Supplied material
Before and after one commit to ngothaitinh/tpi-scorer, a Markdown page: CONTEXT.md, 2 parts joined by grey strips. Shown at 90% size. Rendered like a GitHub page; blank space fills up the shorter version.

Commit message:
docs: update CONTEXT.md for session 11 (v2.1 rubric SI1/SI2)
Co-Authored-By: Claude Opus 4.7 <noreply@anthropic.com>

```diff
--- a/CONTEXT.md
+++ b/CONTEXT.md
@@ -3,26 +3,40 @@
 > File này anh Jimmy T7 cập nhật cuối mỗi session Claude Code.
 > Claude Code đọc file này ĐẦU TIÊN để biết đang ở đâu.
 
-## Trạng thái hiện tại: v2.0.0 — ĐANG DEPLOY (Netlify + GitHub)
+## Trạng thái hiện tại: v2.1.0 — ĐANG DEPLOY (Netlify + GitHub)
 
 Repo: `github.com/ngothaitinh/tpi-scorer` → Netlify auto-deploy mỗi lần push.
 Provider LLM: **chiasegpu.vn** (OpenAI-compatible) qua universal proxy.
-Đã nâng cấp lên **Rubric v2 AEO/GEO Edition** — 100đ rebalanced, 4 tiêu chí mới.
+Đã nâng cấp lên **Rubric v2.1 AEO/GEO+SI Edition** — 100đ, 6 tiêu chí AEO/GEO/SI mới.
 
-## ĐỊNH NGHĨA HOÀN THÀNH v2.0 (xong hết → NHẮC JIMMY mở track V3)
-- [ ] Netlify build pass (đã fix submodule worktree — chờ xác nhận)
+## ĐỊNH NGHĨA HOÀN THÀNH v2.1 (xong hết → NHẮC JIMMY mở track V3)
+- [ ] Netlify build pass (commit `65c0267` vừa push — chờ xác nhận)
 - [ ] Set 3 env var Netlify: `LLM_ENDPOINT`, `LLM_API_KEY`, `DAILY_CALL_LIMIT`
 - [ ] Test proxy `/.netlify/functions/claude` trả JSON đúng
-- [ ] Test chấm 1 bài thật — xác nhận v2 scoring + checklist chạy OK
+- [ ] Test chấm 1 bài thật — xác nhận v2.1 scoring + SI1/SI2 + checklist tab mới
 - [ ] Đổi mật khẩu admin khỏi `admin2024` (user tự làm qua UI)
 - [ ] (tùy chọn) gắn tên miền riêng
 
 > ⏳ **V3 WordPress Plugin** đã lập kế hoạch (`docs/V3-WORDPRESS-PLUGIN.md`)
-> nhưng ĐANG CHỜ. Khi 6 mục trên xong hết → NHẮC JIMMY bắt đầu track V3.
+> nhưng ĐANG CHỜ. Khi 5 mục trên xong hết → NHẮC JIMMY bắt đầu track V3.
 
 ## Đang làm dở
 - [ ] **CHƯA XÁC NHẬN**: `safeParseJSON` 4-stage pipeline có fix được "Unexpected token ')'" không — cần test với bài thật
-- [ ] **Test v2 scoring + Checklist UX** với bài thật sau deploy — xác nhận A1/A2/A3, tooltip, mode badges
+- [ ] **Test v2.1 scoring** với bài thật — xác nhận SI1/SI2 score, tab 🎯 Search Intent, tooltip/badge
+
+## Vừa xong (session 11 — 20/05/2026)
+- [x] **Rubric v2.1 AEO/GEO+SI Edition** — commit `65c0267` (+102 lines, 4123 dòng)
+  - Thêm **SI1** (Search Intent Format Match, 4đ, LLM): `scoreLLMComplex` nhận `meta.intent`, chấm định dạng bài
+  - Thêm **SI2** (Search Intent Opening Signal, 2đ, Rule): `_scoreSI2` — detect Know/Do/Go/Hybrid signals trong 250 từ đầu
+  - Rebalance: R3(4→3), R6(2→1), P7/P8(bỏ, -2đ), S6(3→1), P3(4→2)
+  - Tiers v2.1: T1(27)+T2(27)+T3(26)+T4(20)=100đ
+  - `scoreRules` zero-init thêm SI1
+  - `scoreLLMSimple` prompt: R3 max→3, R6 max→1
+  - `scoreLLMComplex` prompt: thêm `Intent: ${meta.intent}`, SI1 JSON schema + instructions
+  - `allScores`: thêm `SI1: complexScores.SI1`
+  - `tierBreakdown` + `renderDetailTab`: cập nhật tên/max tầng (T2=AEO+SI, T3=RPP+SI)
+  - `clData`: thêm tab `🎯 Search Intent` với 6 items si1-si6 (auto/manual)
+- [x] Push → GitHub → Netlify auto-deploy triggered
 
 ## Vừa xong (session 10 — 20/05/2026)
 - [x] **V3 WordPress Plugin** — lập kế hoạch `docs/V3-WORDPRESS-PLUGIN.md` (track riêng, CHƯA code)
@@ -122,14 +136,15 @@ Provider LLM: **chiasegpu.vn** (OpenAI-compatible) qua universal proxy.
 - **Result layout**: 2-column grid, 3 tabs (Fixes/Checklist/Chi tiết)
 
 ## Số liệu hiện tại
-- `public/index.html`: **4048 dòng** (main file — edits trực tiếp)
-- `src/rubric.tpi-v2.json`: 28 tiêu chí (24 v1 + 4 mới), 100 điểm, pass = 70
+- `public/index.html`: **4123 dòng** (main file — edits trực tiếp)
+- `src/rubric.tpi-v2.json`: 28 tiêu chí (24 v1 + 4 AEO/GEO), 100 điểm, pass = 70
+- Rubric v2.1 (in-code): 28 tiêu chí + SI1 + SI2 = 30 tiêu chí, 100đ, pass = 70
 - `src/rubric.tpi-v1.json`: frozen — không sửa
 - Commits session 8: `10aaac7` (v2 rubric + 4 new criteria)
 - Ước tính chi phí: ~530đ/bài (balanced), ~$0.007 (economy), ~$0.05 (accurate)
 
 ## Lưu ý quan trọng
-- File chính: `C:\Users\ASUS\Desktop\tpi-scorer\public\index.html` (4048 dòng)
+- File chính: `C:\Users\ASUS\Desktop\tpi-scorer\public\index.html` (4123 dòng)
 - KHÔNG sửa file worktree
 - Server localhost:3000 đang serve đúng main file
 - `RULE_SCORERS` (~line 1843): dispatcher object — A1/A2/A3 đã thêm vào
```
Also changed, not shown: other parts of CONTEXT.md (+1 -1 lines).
...
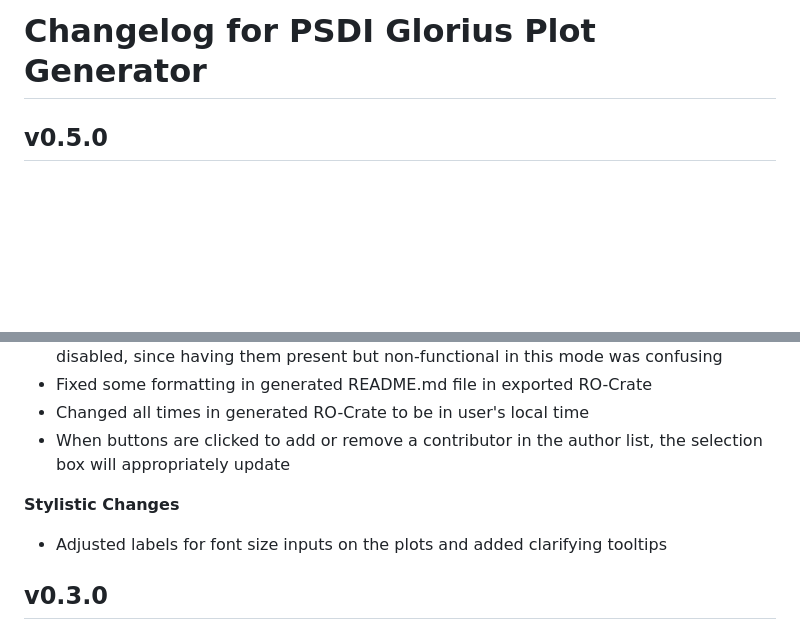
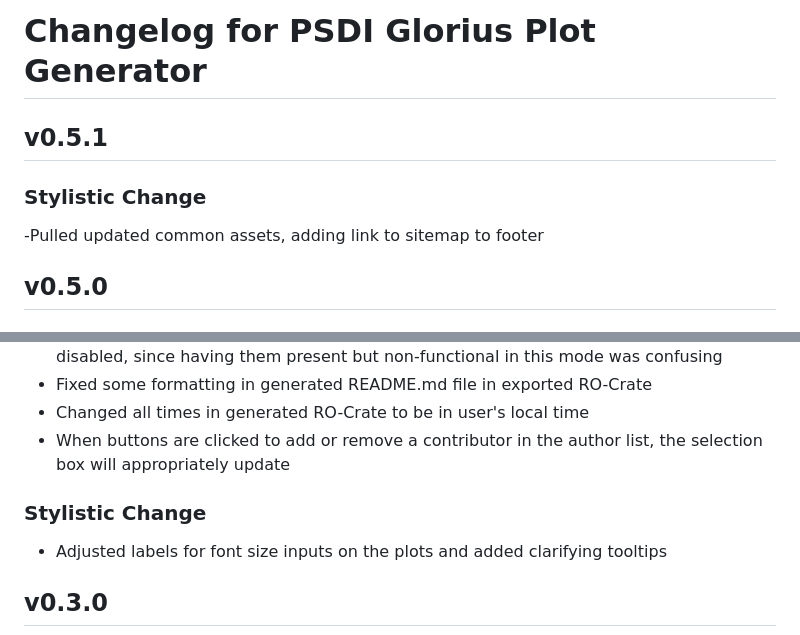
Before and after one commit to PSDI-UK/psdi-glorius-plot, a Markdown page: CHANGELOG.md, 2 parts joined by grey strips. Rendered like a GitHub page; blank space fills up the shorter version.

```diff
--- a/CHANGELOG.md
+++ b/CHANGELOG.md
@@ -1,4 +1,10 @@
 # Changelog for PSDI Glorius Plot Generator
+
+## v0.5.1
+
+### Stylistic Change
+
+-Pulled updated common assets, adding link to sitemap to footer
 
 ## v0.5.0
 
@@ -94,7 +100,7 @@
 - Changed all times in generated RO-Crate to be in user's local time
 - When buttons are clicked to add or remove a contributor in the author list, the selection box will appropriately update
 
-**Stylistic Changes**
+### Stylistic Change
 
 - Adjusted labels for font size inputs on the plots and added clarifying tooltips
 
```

Task description
Looking at the material above, please state how many lines include the string "chính", and give only that number.

Result for this exercise
2